Energy Storage

iStock_000019390674_ExtraSmallElectricity demand often fluctuates; for example, demand is typically low at night when people are sleeping and are not using any appliances, or demand may be high during a hot summer day when air conditioners are running on high. During periods of low demand, excess energy that is generated can be stored and later used to provide electricity during periods when demand is high. Storing energy allows a more efficient balance of electricity supply and demand.  Electrical energy is stored when there is excess energy (i.e. supply exceeds demand) and it is used when levels of consumption are higher than levels of production. This takes the strain off the power load, dodging blackouts, making delivery of electricity more efficient and cost-effective, as well as enabling the storage of intermittent energy sources such as solar or wind energy.

In addition to home energy storage use, however, there are very specific applications of energy storage that relate to vehicles, including:

Battery Technology

There is a substantial market for improved battery technology that reduces the impact on the environment, reduces the cost for vehicles (especially pure battery electric vehicles), and extends the range or life of the battery for the consumer.  The three main factors of battery technology are size, weight, and cost.  In order to make electric vehicles more mainstream and less reliant on taxpayer dollars through tax credits/incentives, investments must be made to optimize these three factors.

Second Life Battery Technology

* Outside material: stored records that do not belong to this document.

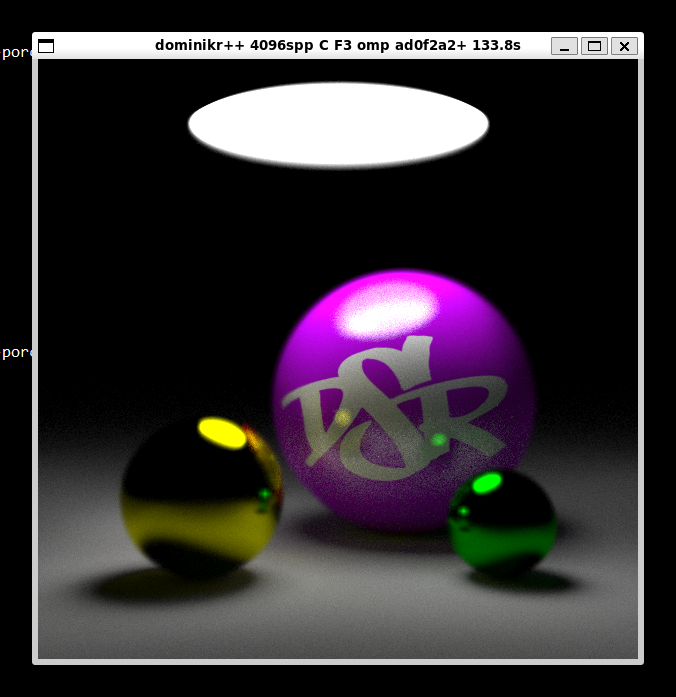
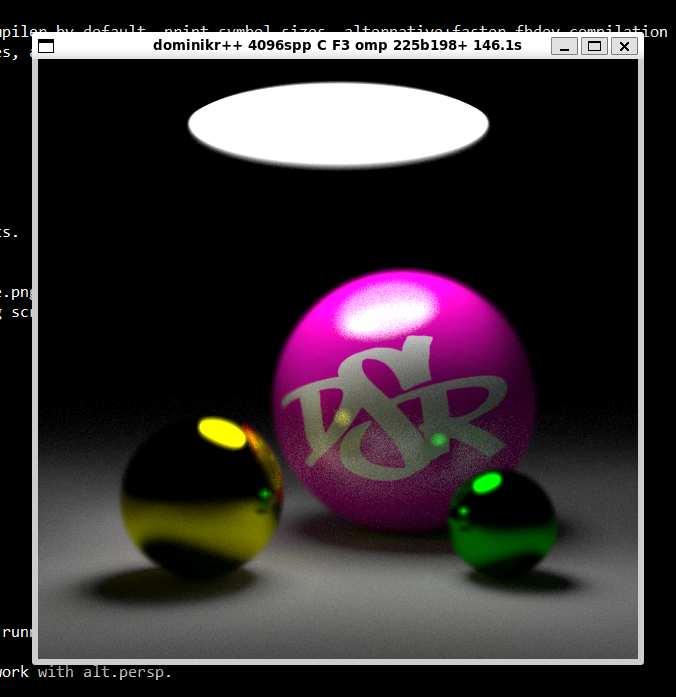
fix params for generation of new scene, update pic of final scene with fixes and updated 2.0 gamma

diff --git a/scene3.h b/scene3.h
@@ -24,8 +24,8 @@ CONSTV __attribute__((aligned(1))) sphere scene[] = {
 //	{ {-1001,     0,    0}, 1000, RED,    BLACK,   0 },	// a 0
 //	{ { 1001,     0,    0}, 1000, BLUE,   BLACK,   0 },	// b 1
 //	{ {    0,     0, 1001}, 1000, GRAY,   BLACK,   0 },	// c 2
-	{ {    0, -1000.8,   0}, 1000, GRAY,   BLACK,   0 },	// d 3
-	{ {    0,  1001,    0}, 1000, BLACK,  BLACK,   2 },	// e 4
+	{ {    0, -1000.8,   0}, 1000, GRAY,   BLACK,   1 },	// d 3
+	{ {    0,  1001,    0}, 1000, BLACK,  BLACK,   0 },	// e 4
 	{ {    0,  4.95,    0},    4, BLACK,  WHITE10, 0 },	// e 4
 	{ { -0.5,  -0.5, -0.6},  0.3, YELLOW, BLACK,   2 },	// f 5
 	{ { 0.6,  -0.6, -0.6},  0.2, GREEN, BLACK,   2 },	// f 5

diff --git a/week3.c b/week3.c
@@ -25,7 +25,7 @@ minifying todo:
 #define UPDATE		1	// update screen while calculation is running
 #define BLUR_VAL	0.23
 #define OLDEYE		0	// old eye ray calc. new one doesn't work with alt.persp.
-#define COSWEIGHT	0	// cosine-weighted distribution
+#define COSWEIGHT	1	// cosine-weighted distribution
 
 #define WIDTH		600	// image width
 #define HEIGHT		600	// image height
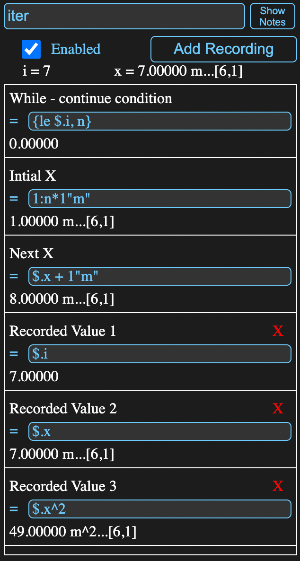
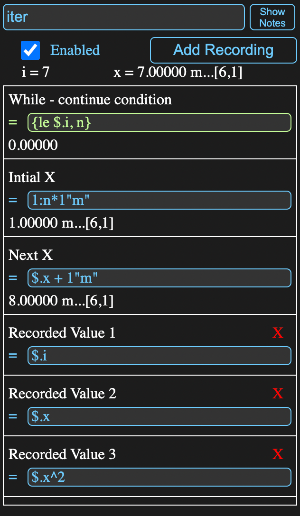
Removed current value of recorded value from iterator toolviewinfo It might not be valid when while fails

Changed region(s): [[0.0, 0.0, 0.99, 0.9922]]

diff --git a/mmworker/MMIterator.js b/mmworker/MMIterator.js
@@ -579,8 +579,8 @@ class MMIterator extends MMTool {
 		formulas.push(fReturn(this.whileFormula));
 		formulas.push(fReturn(this.initialXFormula));
 		formulas.push(fReturn(this.nextXFormula));
-		for (let rv of this.recordedValueFormulas) {
-			formulas.push(fReturn(rv));
+		for (let f of this.recordedValueFormulas) {
+			formulas.push([f.name, f.formula, '']);
 		}
 		results.i = this.i.values[0];
 		results.x = this.x ? this.x.stringWithUnit() : '';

When plug-in vehicle batteries degrade over time, they are insufficient for automotive use but can still be reused in other applications, increasing the total value of the battery over its life and providing a decreased risk to consumers, OEMs, and others.  As the demand for electric vehicles grow (which is expected), there will be two choices when the vehicles are retired: how do we dispose of the batteries properly and/or how do we repurpose the batteries?  Considering the environmental degradation associated with improper battery disposal, two markets may open up substantially with the uptick in plug-in vehicles: battery recycling and second life battery technology.

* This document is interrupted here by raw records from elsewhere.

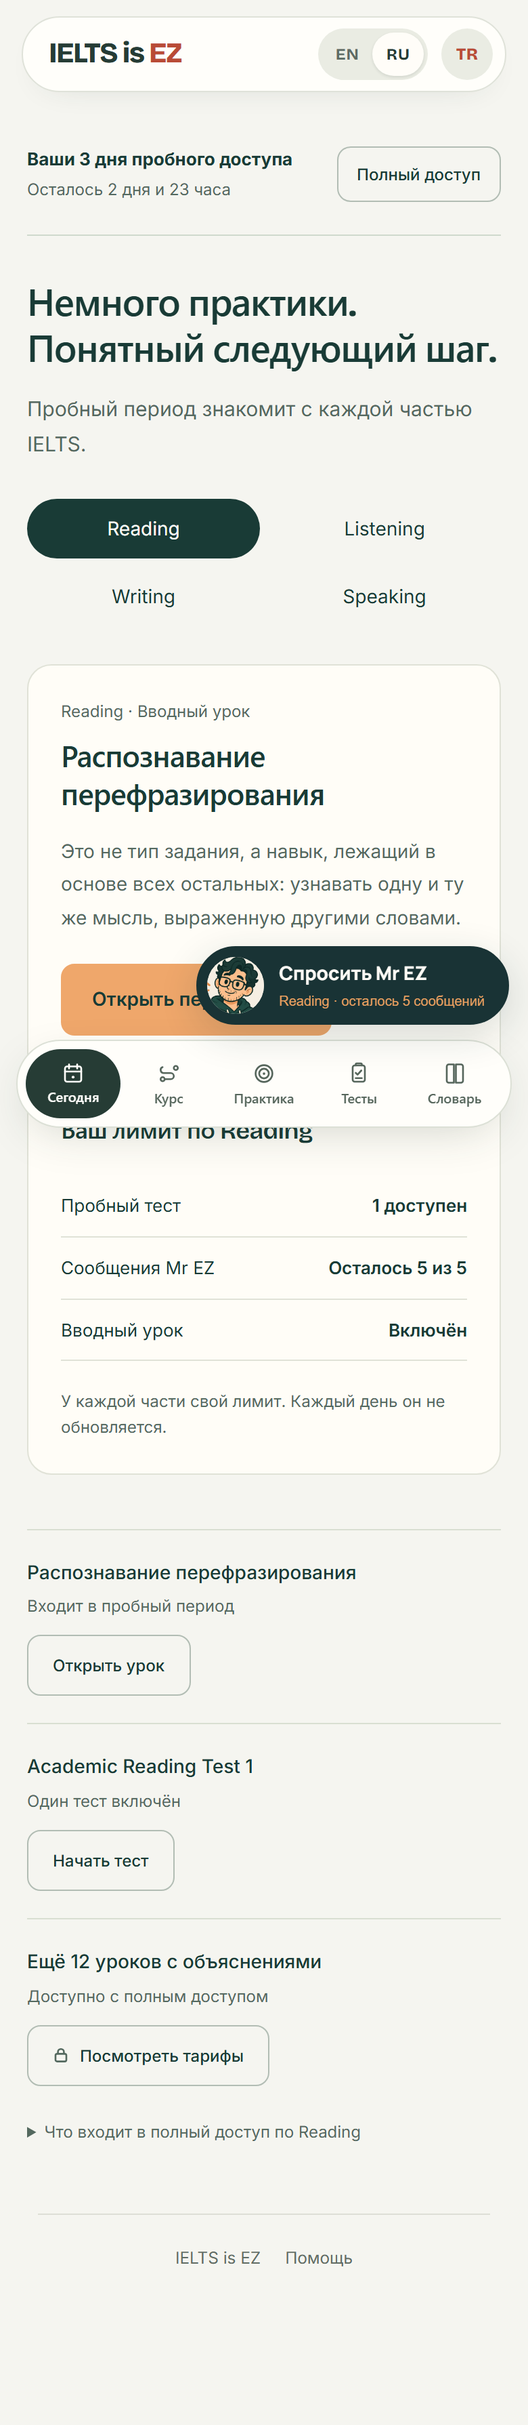
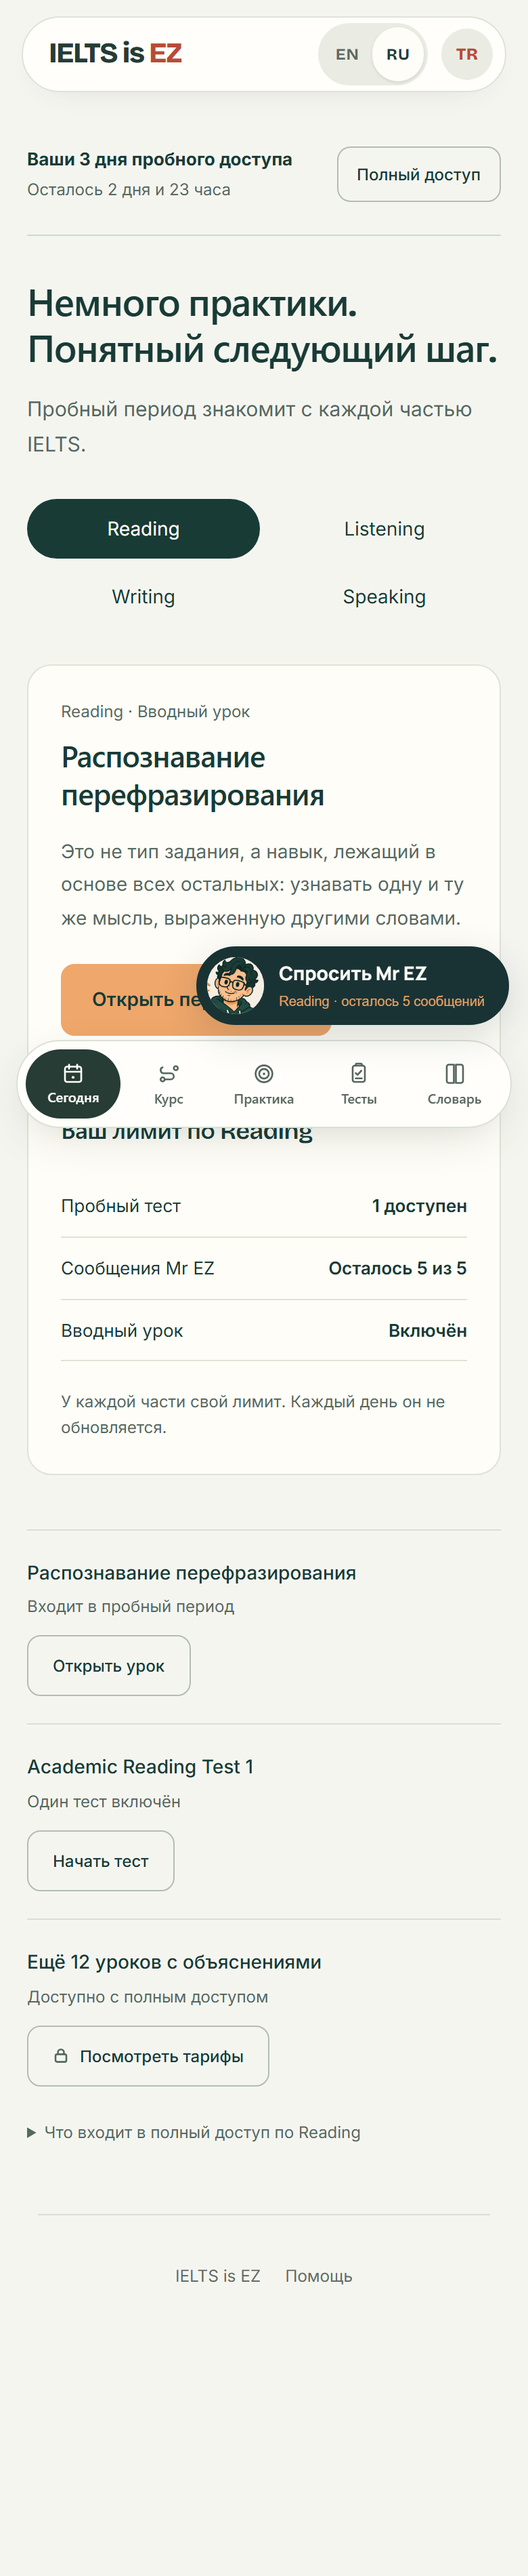
Trial after the merge with c5cf425: one shared Russian wording, 2031/2031 tests, 70/70 browser checks, no leaks

diff --git a/src/lib/i18n/dict/ru/trial.ts b/src/lib/i18n/dict/ru/trial.ts
@@ -94,7 +94,6 @@ export const strings: Record<string, string> = {
   'Not open yet: its length is still being decided': 'Пока закрыт: длительность ещё уточняется',
   'Included in your trial': 'Входит в пробный период',
   'Continue test': 'Продолжить тест',
-  'See my results': 'Мои результаты',
   'Available with full access': 'Доступно с полным доступом',
   'See what full access includes in {section}': 'Что входит в полный доступ по {section}',
   'Your trial opens one introduction and one test in each section. Everything else stays listed, so you can see what full access adds.':

diff --git a/docs/trial/evidence/results-t01.md b/docs/trial/evidence/results-t01.md
@@ -1,6 +1,6 @@
 # Trial journey (t01), local stand-in
 
-Run 1790165496. Site http://localhost:4331/ielts-website, backend http://127.0.0.1:8795 (--trial: real migration in PGlite, real Workers,
+Run 1790178985. Site http://localhost:4331/ielts-website, backend http://127.0.0.1:8795 (--trial: real migration in PGlite, real Workers,
 simulated tutor replies, SIMULATED essay assessment). Synthetic accounts only. Nothing billed.
 
 **70 of 70 checks passed.**
@@ -14,7 +14,7 @@ simulated tutor replies, SIMULATED essay assessment). Synthetic accounts only. N
 | PASS | join: questionnaire carried through the sign-in round trip |  |
 | PASS | join: no trial exists before the student presses start |  |
 | PASS | no trial yet: lesson covered with a start invitation |  |
-| PASS | start: server recorded the trial with the questionnaire | {"user_id": "f99c4118-6c4e-4613-b0ec-7c20425f7538", "started_at": "2026-09-23T12:11:54.793Z", "ends_at": "2026-09-26T12:11:54.793Z", "questionnaire": {"band": " |
+| PASS | start: server recorded the trial with the questionnaire | {"user_id": "30c551b1-4e96-462c-85ce-25521415d2c9", "started_at": "2026-09-23T15:56:50.619Z", "ends_at": "2026-09-26T15:56:50.619Z", "questionnaire": {"band": " |
 | PASS | dashboard: time left from the server clock |  |
 | PASS | dashboard: suggested section tab (Writing) opens first |  |
 | PASS | keyboard: ArrowRight moves to Speaking and focuses it |  |
@@ -54,7 +54,7 @@ simulated tutor replies, SIMULATED essay assessment). Synthetic accounts only. N
 | PASS | trial test: result shown after submitting |  |
 | PASS | trial test: submission settled the Reading test on the server |  |
 | PASS | trial test: reopening says the section's test is used |  |
-| PASS | two tabs: one Listening sitting between them | [{"user_id": "f99c4118-6c4e-4613-b0ec-7c20425f7538", "kind": "test", "section": "listening", "request_id": "sit-7ab4affd-fce2-43f2-a4ee-3be1351416ec", "activity |
+| PASS | two tabs: one Listening sitting between them | [{"user_id": "30c551b1-4e96-462c-85ce-25521415d2c9", "kind": "test", "section": "listening", "request_id": "sit-cbd0d739-3ff3-47ec-88dd-67b732b54c49", "activity |
 | PASS | writing: checker says it is the one Writing test |  |
 | PASS | writing: begun on the server when the task started |  |
 | PASS | writing: a failed grade leaves the test available and says so |  |

diff --git a/docs/TRIAL-IMPLEMENTATION.md b/docs/TRIAL-IMPLEMENTATION.md
@@ -14,10 +14,12 @@ model. Every proof below is local, against synthetic accounts.
   which carry the fixes for Codex's third and fourth ownership inspections. The second
   merge had one conflict in `TestPlayer.tsx`, resolved by keeping the platform's
   "finish the sitting before recording anything" order and reporting the trial test
-  after the result is recorded (the platform session confirmed that order). Everything
-  below was rerun after it. `main` (`b61d8c4`, vocabulary practice) is not in yet: it
-  conflicts with the platform branch in vocabulary and dashboard files, and the
-  platform session will fold it in there first. Not built on the older marketing checkout in the root folder,
+  after the result is recorded (the platform session confirmed that order). Then merged
+  again at `c5cf425`, where the platform session had folded in the published `main`
+  (`9b775df`, marked-question vocabulary practice) and resolved its conflicts; the only
+  conflict here was two neighbouring style imports, both kept, and one sentence ("See my
+  results") that the merged work already translates, whose Russian is now theirs.
+  Everything below was rerun after that merge. Not built on the older marketing checkout in the root folder,
   which was only read for Codex's design files.
 
 ## The switch
@@ -165,7 +167,7 @@ needs the same pattern, and signed short-lived links for audio.
 
 | What | Result |
 |---|---|
-| `npm test` (whole suite) | 1,941 of 1,941 pass (63 of them are the trial tests below) |
+| `npm test` (whole suite, after the merge with `c5cf425`) | 2,031 of 2,031 pass (63 of them are the trial tests below) |
 | `tests/trial-sql.test.ts`: the migration itself, in PGlite with Supabase's roles and row security | 22 of 22 |
 | `tests/trial-worker.test.ts`: the real Mr EZ handler against the real migration | 12 of 12 |
 | `tests/trial-graders.test.ts`: the real essay grader, speaking grader and live examiner | 12 of 12 |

Vehicle Grid Integration

Advanced in technology are occurring to integrate electric vehicles  with the grid through the use of demand response charging as well as allowing the vehicle to feed energy to the grid (essentially becoming an electricity generator as well as an electricity user).

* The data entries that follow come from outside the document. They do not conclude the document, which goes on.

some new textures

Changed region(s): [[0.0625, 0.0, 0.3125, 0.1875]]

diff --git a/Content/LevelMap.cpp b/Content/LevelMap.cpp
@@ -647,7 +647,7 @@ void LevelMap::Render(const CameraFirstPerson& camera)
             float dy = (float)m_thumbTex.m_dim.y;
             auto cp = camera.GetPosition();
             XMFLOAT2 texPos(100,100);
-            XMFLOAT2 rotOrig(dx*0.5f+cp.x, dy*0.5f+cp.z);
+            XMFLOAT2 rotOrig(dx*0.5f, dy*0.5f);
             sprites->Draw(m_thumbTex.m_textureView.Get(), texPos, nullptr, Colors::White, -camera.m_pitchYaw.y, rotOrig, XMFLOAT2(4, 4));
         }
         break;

Fuel Cell Technology for Use in Vehicles

Fuel cell vehicles are already on the road and expected to increase in substantial numbers, especially in the Southern California area where large investments of hydrogen fueling infrastructure are planned.

Resources for energy storage: